What you have to do:
Write out again, exactly, the lines of the listing below from the first one through the one that contains "-NSString *launcher_game_folder(NSString *resources,NSString", and no other lines.

* * *

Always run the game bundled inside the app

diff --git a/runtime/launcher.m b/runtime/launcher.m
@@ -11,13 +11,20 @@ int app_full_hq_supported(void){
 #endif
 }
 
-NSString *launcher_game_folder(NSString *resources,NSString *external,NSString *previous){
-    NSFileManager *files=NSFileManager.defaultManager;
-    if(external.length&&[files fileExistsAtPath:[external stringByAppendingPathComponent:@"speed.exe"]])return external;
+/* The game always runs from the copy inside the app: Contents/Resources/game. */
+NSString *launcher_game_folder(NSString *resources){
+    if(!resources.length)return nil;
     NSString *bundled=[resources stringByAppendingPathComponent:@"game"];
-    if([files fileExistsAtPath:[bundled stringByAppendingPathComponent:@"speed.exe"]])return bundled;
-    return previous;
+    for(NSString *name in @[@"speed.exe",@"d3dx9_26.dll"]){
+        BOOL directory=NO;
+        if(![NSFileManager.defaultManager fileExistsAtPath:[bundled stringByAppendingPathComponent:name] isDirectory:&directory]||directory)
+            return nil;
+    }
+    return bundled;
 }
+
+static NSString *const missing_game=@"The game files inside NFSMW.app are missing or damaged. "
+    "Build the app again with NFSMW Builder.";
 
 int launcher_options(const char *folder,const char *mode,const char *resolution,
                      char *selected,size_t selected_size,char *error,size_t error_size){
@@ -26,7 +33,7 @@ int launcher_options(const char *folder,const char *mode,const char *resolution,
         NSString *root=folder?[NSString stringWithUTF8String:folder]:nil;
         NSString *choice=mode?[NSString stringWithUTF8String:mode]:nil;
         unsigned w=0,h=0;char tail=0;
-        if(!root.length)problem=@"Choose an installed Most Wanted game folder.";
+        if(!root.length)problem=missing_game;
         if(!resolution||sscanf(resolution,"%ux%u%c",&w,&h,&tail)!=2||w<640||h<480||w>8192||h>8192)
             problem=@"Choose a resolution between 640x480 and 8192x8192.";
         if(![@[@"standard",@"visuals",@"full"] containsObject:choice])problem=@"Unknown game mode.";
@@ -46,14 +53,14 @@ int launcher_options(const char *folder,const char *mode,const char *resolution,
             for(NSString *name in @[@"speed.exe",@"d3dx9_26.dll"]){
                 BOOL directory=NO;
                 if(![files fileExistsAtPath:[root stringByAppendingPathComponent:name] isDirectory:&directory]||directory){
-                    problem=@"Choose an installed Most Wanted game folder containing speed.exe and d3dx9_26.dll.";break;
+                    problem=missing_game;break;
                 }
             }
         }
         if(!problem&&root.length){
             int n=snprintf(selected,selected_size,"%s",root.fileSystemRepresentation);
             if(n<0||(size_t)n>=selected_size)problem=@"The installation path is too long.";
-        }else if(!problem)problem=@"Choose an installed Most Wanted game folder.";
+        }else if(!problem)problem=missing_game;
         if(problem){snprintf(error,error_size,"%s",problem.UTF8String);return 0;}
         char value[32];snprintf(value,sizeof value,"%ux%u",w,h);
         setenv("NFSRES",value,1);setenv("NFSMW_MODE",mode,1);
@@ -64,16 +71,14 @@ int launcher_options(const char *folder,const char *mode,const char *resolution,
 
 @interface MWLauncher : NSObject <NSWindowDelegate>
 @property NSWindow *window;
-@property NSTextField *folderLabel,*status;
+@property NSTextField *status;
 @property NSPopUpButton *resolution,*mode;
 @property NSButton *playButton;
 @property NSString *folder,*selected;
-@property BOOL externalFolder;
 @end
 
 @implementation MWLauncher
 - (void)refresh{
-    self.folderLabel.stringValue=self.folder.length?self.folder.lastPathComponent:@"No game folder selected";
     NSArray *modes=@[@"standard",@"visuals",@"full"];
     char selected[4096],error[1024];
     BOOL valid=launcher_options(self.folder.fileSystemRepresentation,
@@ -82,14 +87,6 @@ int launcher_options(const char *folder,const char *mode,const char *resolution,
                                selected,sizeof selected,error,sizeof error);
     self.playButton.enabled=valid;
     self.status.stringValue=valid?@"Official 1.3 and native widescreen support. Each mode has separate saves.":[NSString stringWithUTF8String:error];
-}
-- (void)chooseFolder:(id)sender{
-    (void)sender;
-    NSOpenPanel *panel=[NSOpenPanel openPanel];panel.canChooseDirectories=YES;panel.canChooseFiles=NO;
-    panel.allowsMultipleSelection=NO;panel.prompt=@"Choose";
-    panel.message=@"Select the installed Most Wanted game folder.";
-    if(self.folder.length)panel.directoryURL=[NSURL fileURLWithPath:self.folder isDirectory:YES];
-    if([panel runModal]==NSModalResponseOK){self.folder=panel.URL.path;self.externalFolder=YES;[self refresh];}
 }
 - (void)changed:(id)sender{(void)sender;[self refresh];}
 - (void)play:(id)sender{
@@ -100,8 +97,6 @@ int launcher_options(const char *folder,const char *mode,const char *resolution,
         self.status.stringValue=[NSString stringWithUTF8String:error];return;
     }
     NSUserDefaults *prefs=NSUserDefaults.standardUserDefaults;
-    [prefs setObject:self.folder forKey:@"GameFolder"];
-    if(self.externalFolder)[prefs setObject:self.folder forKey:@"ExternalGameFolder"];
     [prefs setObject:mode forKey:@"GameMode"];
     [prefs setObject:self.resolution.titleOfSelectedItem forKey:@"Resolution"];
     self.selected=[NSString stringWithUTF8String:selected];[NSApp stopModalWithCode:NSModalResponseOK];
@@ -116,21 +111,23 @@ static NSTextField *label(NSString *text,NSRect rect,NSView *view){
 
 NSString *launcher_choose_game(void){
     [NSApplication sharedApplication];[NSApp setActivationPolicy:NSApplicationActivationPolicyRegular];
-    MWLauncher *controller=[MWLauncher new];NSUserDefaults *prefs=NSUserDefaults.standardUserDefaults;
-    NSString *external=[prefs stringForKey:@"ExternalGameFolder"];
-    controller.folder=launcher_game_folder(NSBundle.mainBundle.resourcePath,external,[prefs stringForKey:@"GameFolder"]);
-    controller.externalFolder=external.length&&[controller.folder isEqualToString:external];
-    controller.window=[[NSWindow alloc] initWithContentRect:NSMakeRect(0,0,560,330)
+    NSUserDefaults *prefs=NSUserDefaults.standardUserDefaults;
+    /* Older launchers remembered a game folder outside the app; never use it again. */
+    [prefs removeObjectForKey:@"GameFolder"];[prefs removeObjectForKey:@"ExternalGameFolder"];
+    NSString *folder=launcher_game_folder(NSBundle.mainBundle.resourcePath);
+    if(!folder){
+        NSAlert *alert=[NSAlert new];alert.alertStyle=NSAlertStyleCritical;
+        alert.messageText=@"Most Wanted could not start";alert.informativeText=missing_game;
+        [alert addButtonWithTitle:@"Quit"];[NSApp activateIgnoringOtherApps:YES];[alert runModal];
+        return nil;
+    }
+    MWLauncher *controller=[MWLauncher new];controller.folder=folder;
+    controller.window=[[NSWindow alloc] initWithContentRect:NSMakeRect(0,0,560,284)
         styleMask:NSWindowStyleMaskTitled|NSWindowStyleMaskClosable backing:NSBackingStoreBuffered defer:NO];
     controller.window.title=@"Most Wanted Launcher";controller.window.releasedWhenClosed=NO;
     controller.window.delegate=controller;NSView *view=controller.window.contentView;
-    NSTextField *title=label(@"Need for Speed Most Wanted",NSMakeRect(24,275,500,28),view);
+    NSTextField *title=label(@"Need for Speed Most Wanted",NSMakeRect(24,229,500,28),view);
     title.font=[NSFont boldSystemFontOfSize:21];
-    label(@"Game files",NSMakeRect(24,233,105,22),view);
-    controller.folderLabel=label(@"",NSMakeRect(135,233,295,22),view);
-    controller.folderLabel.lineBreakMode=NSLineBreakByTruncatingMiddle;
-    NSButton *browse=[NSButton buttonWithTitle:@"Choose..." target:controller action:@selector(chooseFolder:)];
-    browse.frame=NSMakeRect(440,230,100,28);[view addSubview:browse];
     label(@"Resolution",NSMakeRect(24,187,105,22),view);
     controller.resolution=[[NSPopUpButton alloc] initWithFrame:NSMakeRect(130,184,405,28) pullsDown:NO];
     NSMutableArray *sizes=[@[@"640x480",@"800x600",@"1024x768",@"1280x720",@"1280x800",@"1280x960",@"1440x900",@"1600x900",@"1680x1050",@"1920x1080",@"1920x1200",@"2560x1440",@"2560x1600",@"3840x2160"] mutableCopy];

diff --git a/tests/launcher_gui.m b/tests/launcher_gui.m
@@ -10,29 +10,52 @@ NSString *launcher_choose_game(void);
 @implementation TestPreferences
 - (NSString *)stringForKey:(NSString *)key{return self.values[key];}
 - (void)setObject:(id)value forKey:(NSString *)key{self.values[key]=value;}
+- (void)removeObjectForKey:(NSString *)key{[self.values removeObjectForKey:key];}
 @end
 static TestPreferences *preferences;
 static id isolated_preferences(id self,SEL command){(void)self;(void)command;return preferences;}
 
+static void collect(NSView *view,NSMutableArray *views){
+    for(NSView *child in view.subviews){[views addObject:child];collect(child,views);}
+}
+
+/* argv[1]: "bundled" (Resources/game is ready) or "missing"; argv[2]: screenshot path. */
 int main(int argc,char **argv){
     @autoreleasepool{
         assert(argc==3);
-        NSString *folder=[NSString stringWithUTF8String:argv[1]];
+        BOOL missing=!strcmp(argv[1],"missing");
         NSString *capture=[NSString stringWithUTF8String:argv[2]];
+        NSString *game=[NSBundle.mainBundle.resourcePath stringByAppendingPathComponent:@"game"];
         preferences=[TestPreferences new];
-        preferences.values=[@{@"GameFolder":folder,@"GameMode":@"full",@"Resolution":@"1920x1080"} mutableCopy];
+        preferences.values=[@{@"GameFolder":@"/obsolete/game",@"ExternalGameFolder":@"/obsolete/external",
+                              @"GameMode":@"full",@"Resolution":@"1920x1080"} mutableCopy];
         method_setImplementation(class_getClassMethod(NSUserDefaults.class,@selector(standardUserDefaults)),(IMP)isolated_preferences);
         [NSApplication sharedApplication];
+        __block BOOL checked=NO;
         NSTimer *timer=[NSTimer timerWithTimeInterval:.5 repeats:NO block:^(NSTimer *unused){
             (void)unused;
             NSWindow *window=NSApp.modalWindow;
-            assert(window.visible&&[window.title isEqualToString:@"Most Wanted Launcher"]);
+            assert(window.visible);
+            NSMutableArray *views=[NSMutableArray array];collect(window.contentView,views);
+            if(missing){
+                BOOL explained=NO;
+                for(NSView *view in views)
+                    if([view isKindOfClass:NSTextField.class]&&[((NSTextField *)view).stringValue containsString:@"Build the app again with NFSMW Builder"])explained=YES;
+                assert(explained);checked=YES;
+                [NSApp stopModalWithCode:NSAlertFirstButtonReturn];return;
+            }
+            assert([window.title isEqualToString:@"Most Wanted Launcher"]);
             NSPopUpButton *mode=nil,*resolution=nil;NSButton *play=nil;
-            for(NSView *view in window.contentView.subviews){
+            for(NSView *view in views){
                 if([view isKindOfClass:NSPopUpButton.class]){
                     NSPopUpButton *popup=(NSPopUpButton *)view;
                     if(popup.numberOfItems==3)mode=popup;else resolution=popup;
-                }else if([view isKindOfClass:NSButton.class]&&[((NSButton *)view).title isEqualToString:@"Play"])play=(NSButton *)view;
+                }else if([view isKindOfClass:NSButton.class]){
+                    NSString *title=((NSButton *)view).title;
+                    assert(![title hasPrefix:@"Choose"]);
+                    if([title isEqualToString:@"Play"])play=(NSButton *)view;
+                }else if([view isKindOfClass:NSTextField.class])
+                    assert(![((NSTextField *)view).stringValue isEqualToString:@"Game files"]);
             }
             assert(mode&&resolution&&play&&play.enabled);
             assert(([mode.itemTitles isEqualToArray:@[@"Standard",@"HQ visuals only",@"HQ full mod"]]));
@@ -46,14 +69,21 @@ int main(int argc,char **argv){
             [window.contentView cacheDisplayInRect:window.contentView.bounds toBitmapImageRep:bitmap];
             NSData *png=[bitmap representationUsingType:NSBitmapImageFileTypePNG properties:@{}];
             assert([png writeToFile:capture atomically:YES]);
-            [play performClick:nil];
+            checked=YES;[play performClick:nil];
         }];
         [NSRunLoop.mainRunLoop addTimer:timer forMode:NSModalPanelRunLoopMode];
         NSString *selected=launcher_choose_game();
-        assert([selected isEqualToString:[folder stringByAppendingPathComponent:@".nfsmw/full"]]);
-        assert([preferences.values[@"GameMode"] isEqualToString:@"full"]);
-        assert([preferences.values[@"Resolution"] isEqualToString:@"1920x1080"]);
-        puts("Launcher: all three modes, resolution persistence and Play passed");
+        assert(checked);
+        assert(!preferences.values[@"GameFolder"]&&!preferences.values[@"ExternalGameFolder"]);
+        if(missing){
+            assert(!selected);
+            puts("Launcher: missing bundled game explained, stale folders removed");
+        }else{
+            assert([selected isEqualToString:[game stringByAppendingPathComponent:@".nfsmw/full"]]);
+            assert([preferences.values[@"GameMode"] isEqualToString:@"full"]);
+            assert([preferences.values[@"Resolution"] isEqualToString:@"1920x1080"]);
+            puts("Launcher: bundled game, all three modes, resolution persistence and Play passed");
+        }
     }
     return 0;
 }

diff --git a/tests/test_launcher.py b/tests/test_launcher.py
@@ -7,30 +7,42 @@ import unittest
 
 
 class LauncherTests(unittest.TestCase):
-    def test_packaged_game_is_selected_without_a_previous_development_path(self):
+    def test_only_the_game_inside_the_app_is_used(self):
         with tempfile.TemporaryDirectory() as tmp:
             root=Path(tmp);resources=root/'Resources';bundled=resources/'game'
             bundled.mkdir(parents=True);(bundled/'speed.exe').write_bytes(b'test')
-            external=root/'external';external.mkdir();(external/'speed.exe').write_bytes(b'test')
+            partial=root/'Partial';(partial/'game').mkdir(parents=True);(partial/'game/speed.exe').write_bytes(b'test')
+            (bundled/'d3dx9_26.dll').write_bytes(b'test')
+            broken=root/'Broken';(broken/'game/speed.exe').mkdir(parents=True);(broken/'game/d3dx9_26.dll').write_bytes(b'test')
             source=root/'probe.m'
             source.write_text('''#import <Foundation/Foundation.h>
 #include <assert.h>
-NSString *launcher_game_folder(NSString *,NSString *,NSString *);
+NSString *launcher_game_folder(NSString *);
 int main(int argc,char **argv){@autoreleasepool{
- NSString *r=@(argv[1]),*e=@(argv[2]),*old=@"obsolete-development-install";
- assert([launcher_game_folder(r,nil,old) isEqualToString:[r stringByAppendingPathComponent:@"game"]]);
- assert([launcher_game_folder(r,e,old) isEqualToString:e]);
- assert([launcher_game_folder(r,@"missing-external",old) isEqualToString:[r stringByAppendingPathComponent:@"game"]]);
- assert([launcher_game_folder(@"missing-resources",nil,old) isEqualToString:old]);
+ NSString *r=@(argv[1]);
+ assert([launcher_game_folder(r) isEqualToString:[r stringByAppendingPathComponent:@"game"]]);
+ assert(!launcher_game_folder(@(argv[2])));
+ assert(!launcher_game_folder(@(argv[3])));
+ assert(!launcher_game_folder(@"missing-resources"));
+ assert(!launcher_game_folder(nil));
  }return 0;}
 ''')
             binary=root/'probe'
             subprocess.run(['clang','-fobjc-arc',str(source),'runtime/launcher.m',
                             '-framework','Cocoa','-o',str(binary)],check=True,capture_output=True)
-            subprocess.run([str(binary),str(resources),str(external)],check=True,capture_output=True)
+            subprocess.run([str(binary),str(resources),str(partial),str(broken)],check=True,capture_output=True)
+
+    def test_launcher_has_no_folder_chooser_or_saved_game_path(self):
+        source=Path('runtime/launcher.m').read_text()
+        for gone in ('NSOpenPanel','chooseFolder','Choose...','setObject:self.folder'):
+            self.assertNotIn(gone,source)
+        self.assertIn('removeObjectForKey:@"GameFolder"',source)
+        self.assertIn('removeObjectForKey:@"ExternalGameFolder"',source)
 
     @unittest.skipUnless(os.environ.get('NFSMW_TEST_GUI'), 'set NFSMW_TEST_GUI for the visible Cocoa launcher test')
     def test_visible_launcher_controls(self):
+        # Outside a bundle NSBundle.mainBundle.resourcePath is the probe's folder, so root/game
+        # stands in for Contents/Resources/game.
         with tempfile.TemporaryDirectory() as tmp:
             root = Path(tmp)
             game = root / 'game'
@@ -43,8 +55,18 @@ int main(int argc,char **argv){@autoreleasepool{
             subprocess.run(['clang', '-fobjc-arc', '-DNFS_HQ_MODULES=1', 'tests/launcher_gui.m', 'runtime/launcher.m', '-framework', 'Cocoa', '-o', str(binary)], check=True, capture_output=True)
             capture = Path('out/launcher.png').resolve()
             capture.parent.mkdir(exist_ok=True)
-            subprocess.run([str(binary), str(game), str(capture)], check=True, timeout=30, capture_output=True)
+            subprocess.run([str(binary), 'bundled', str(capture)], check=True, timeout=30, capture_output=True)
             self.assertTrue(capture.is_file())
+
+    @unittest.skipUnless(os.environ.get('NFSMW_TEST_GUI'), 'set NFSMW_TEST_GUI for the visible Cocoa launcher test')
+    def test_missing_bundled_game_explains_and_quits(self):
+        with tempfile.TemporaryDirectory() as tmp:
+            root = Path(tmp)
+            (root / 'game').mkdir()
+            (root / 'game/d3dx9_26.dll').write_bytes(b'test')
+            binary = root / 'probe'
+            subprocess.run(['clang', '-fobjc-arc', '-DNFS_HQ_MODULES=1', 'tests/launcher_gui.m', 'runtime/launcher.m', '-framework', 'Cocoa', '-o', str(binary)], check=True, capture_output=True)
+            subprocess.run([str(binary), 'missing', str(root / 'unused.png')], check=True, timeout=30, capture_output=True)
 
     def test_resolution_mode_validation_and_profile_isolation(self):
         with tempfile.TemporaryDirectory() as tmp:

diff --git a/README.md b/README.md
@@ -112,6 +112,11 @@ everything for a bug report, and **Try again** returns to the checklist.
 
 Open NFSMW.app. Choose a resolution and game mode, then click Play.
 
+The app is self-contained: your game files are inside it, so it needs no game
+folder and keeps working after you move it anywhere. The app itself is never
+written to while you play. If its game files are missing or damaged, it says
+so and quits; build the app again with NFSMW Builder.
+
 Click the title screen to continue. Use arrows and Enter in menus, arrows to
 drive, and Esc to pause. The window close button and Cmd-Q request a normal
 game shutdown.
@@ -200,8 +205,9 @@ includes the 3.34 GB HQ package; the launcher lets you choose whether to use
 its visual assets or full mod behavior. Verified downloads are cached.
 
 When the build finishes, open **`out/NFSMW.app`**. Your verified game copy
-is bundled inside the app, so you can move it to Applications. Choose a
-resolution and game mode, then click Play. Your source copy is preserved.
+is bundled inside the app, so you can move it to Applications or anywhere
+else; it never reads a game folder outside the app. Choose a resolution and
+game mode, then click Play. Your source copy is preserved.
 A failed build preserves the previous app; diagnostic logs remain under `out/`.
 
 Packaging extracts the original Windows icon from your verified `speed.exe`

* * *

Reply:
Always run the game bundled inside the app

diff --git a/runtime/launcher.m b/runtime/launcher.m
@@ -11,13 +11,20 @@ int app_full_hq_supported(void){
 #endif
 }
 
-NSString *launcher_game_folder(NSString *resources,NSString *external,NSString *previous){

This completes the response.